At the beach, at parties, at any gathering of adults who have college-bound children in the latter stages of high school, the topic of paying for college is discussed. This was not always the case. When I started providing test prep and college counseling advice in the 2000s, the biggest focus among Shoreline, CT parents was admission to top schools. Then the Great Recession hit and things shifted. Moreover – and while I am a huge fan of Connecticut (as a transplant, I can say it is a great state without real personal bias) – Connecticut has had some economic hits in the 2010s that have changed the financial well being of many in the state.
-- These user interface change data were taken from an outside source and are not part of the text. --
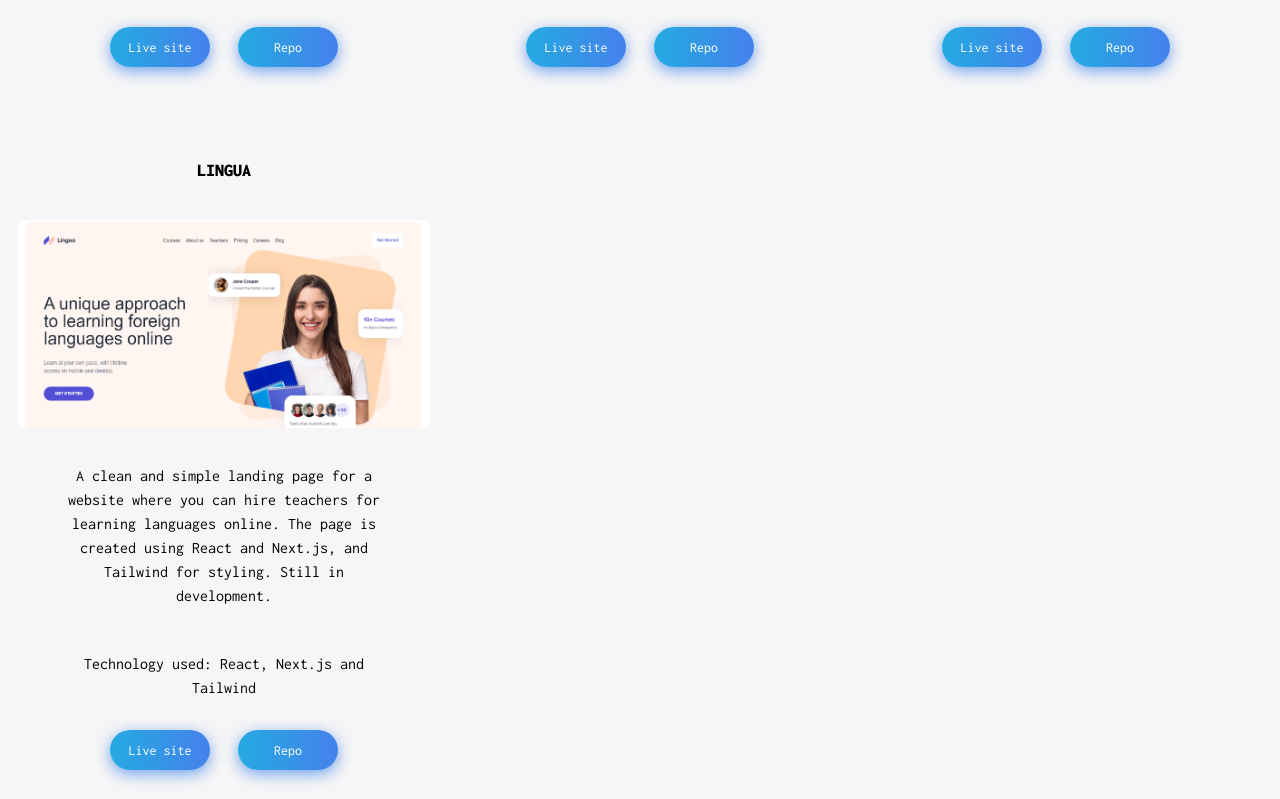
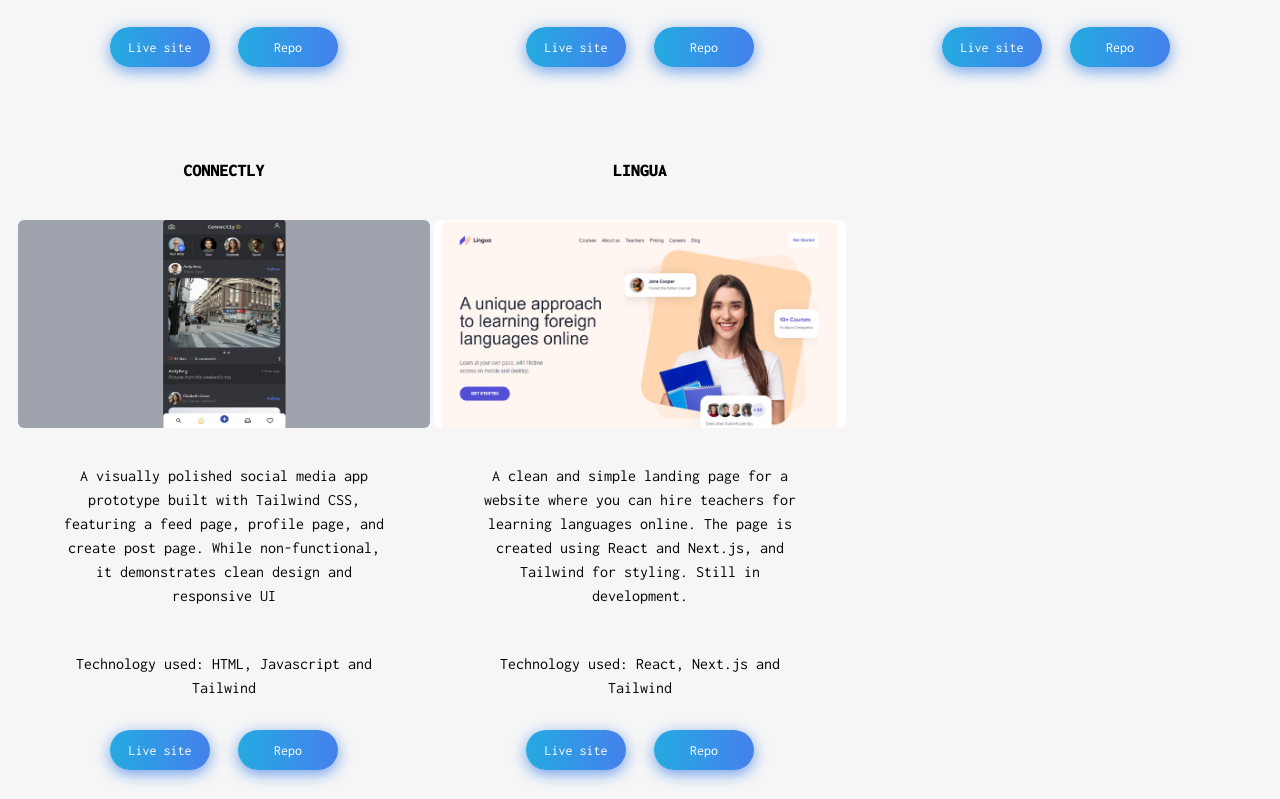
Before and after one commit to TomChrister/portfolio, a website: page index.html in a window 1280 px wide. Shown: the part 2771-3570 px from the top of the page. Drawn offline with Linux system fonts and the light colour scheme.

Commit message:
feat: added project

```diff
--- a/index.html
+++ b/index.html
@@ -213,6 +213,26 @@
             </div>
         </div>
         <div class="card-container px-5 py-8 gap-5">
+            <span class="project-title">Connectly</span>
+            <img src="assets/images/connectly.png" alt="Connectly"
+                 class="h-40 w-[442px] rounded-md lg:object-fill lg:h-52">
+            <div class="card-text gap-5">
+                <p>A visually polished social media app prototype built with Tailwind CSS, featuring a feed page, profile page, and create post page. While non-functional, it demonstrates clean design and responsive UI
+                    <br>
+                    <br>
+                </p>
+                <p>Technology used: HTML, Javascript and Tailwind</p>
+                <div class="buttons">
+                    <a href="https://connectly-app.vercel.app/" target="_blank">
+                        <button class="btn-hover">Live site</button>
+                    </a>
+                    <a href="https://github.com/TomChrister/tailwind-app" target="_blank">
+                        <button class="btn-hover">Repo</button>
+                    </a>
+                </div>
+            </div>
+        </div>
+        <div class="card-container px-5 py-8 gap-5">
             <span class="project-title">Lingua</span>
             <img src="assets/images/learning-online.png" alt="lingua"
                  class="h-40 w-[442px] rounded-md lg:object-fill lg:h-52">
```
Also changed, not shown: assets/images/connectly.png (added).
I recall one of the more telling conversations I had on the subject. I was having lunch with a prominent business leader. His 5000 square foot house on the water among other trappings as well as his high level executive position with a significant company would lead few to believe that he was struggling with how he would afford college for his children. “$250-300k per child. That’s unsustainable.”
So what is the answer: follow the evidence. Most colleges have a sticker price and a real price. The sticker price – let’s say $60,000/year – can be driven down to $40,000/year. How? Excluding recruited athletes, it is not due to activities. And while grades do play a factor, the combination of grade inflation (sorry to say, do not be too excited by your child’s A- average) and difficulty in discerning differentiation between grades from school to school, grades are also not that important.
What makes the difference? Test scores.